● **To do**: Report back every line of the entries that contains "mutableStateOf", exactly as written.

● **The input**:
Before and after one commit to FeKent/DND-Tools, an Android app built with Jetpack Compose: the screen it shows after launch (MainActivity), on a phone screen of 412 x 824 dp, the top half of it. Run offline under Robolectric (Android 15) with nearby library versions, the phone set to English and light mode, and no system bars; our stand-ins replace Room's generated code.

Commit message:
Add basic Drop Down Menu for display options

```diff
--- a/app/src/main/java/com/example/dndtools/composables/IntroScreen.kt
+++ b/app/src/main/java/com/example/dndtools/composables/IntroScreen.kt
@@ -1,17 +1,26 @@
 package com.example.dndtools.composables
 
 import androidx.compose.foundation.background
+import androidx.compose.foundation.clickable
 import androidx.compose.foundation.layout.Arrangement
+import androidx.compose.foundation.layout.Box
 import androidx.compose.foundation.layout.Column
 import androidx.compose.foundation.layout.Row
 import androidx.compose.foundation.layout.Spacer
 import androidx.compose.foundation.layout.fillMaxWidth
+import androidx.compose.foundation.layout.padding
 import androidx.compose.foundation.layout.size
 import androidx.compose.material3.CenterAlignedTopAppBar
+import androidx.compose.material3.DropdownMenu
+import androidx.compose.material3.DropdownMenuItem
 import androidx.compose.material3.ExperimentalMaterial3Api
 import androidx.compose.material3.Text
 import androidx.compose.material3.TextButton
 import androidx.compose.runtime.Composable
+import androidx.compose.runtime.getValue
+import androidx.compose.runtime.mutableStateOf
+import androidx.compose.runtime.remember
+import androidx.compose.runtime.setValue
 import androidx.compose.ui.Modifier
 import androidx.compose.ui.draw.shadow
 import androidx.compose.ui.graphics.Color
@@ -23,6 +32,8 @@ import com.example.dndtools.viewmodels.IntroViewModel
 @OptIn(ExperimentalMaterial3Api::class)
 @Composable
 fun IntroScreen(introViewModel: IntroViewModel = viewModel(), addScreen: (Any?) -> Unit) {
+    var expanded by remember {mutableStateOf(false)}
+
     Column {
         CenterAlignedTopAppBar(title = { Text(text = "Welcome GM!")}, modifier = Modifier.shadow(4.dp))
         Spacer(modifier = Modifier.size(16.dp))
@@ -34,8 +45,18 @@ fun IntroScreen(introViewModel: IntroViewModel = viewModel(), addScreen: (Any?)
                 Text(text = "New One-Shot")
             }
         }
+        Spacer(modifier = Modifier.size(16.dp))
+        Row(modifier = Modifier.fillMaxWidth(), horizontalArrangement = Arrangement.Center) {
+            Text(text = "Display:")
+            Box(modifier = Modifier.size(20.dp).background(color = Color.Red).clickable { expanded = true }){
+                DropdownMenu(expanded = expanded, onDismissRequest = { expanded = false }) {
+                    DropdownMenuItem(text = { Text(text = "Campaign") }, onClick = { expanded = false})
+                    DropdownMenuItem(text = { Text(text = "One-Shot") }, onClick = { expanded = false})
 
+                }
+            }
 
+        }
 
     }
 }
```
* * *
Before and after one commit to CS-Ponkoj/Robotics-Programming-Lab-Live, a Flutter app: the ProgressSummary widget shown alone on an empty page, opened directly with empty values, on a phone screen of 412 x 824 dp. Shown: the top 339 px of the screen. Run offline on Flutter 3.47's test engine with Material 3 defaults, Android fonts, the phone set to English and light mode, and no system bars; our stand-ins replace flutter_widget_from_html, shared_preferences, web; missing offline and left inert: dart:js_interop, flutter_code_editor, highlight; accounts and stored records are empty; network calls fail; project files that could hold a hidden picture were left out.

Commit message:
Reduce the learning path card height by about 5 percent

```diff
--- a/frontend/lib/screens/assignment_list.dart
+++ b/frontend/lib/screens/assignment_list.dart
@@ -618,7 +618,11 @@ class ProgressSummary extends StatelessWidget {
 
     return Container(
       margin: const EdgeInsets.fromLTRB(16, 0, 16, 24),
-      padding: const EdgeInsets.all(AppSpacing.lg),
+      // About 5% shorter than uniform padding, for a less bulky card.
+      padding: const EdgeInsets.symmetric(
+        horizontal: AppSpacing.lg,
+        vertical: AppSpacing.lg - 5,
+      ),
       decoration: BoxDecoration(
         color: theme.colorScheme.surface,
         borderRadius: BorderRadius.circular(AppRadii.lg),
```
--
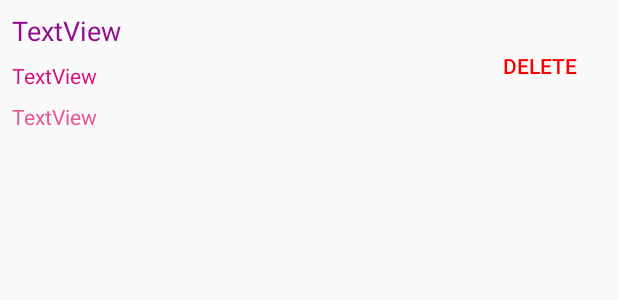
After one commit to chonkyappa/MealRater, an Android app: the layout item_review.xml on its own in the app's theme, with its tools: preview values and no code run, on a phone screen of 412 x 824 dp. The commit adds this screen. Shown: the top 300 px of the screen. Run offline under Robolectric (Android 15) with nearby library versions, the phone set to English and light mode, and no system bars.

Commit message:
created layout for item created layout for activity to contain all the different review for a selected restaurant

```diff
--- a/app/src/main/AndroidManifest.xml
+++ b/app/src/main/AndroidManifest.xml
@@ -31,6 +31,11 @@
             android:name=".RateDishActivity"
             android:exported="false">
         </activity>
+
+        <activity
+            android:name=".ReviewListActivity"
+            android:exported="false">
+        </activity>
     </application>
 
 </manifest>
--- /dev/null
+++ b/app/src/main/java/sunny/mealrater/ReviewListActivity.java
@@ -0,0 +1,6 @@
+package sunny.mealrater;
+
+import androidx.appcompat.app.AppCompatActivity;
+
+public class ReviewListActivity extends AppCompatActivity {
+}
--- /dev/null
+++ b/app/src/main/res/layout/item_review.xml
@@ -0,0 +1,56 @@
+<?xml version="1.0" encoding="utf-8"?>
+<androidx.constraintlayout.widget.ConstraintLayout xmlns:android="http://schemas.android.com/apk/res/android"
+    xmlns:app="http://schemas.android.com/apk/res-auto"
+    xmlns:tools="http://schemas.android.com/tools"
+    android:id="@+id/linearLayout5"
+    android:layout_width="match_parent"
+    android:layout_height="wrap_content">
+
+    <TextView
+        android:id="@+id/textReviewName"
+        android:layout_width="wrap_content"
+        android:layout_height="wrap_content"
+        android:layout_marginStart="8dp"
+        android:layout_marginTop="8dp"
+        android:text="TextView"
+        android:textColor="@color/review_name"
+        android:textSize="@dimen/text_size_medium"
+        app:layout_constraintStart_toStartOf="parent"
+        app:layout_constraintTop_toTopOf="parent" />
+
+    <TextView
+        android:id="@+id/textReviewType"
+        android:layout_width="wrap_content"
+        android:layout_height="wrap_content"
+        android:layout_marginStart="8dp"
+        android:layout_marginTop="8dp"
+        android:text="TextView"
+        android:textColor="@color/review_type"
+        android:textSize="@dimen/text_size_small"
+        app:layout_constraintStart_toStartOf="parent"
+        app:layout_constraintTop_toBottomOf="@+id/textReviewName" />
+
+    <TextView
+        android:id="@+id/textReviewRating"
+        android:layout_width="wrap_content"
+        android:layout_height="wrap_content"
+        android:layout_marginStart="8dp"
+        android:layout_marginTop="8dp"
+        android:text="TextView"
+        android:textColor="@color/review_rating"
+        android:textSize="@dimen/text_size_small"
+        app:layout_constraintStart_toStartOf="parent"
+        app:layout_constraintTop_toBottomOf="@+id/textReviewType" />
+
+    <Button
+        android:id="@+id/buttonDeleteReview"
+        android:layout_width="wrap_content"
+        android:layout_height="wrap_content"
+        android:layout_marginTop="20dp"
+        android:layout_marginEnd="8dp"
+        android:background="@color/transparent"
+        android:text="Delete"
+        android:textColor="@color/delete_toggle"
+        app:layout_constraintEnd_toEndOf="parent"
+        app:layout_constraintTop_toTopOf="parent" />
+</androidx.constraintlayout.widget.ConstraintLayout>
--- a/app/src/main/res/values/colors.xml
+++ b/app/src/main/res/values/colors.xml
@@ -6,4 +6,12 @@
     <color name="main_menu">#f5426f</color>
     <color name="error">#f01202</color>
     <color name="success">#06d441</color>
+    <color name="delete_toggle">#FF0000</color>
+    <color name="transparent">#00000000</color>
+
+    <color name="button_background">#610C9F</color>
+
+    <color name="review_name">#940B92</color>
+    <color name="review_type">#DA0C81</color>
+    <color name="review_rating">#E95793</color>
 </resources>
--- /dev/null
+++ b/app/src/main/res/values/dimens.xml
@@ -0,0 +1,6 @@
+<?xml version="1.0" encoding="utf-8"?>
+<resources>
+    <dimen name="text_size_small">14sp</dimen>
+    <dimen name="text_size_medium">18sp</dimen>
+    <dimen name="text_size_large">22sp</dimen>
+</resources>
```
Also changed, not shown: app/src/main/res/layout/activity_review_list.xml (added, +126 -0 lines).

● **Solution**:
+import androidx.compose.runtime.mutableStateOf
+    var expanded by remember {mutableStateOf(false)}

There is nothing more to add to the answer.